Shipping the cabinets unfinished will easily knock a third off most of our jobs (which we are never lucky enough to have happen). While for me your still low for unfinished cabs if thats the case your not insane low, but still close to cuckoo low but then I have no idea of your process and the details. If you fly them out it may be fine.
Did anyone really look at the sheet in detail? 1/2" pre-fin at 28 a sheet? 3/4" (gotta be raw) at 46/sheet? I havent been able to buy 3/4" shop grade birch or maple for 46 a sheet for ages but we buy domestic. 1/2" dog crap import pre-fin birch (the stuff is like a boomerang) is like mid 30's in quantity for me.
Yeesh. If it werent for the taxes on my shop, commercial property, on the main drag, being $400 a year,... Id be thinking of moving.
So without costs here is my takeoff, there may be some overage on sheets as I didn't fix all my material and finish specs and I didn't check door price
We are 16-21k delivered and installed, all taxes included within 100 miles depending on materials.
Click the link below to download the file included with this post.
Some of my hours are at $0 per hour like cleaning edges and finishing.
$450-680 a lineal foot finished and delivered does NOT include install.
You are too low especially if you are including the countertops. If you're that unsure, take your plans to Home Depot and have them estimate it for you. I guarantee you they'll be 16-20k for stapled together crap with nice faces.
In UK, it costs $16K approx fully installed. Pretty expensive.
I think the $22.50 is not his shop rate but a hard labor number for bidding purposes. Am I correct in this assumption? If so I know folks who bid like this. I would think all your labor costs should be together but at a glance your bid looks low. No Design/engineering costs, we found our engineering costs to be considerable.
We try to mark up everything we touch since we are ultimately than responsible for it. When the client is upset who will they call??
Best of luck
D. John Bishop

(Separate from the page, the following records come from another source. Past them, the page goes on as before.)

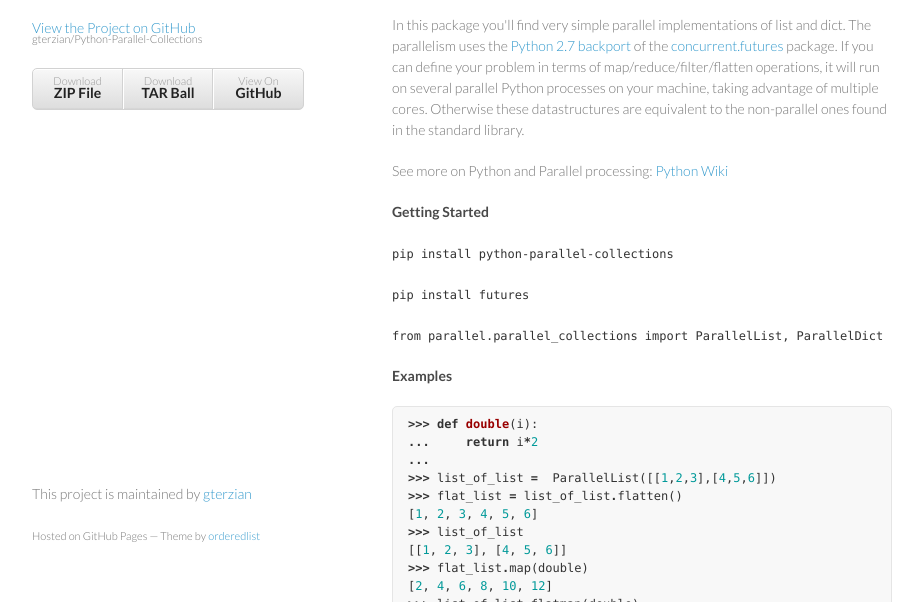
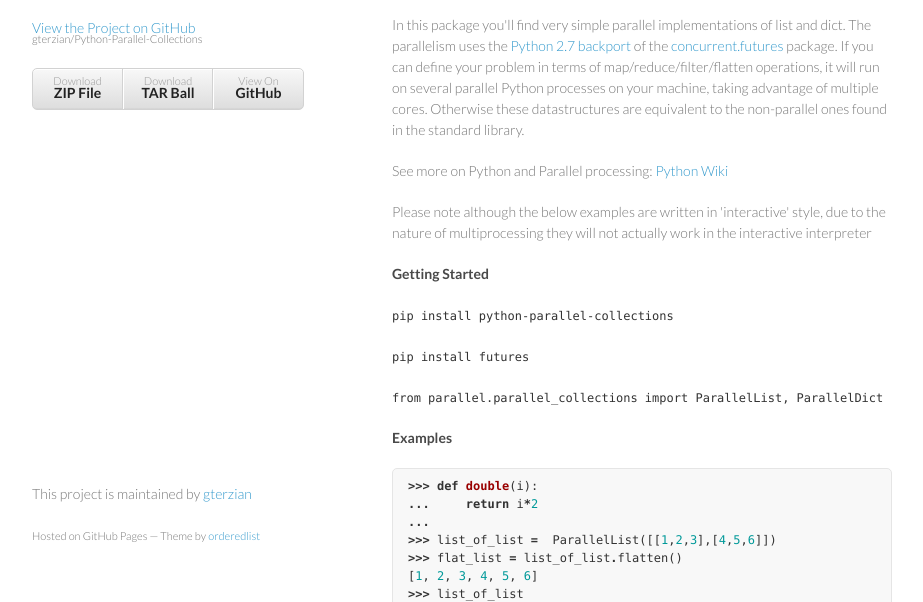
Before and after one commit to gterzian/Python-Parallel-Collections, a plain HTML site: page index.html in a window 1280 px wide. Shown: the part 185-787 px from the top of the page, without its empty margins (178-1101 px from the left). Drawn offline with Linux system fonts and the light colour scheme; a script that the page names is missing.

Commit message:
Update index.html

```diff
--- a/index.html
+++ b/index.html
@@ -41,7 +41,9 @@
 <p>In this package you'll find very simple parallel implementations of list and dict. The parallelism uses the <a href="http://pythonhosted.org/futures/#processpoolexecutor-example">Python 2.7 backport</a> of the <a href="http://docs.python.org/dev/library/concurrent.futures.html">concurrent.futures</a> package. If you can define your problem in terms of map/reduce/filter/flatten operations, it will run on several parallel Python processes on your machine, taking advantage of multiple cores.
 Otherwise these datastructures are equivalent to the non-parallel ones found in the standard library.</p>
 <p>See more on Python and Parallel processing: <a href='https://wiki.python.org/moin/ParallelProcessing'>Python Wiki</a></p>
-
+<p>Please note although the below examples are written in 'interactive' style, due to the nature of multiprocessing they will not
+	actually work in the interactive interpreter
+</p>
 <h4>
 <a name="getting-started" class="anchor" href="#getting-started"><span class="octicon octicon-link"></span></a>Getting Started</h4>
 
```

FWIW i just recently bid a job of similar size at around 21k, and was told by the client that I (1-man custom shop) actually came in lower than Kraftmaid from local showroom. I'm in central MA.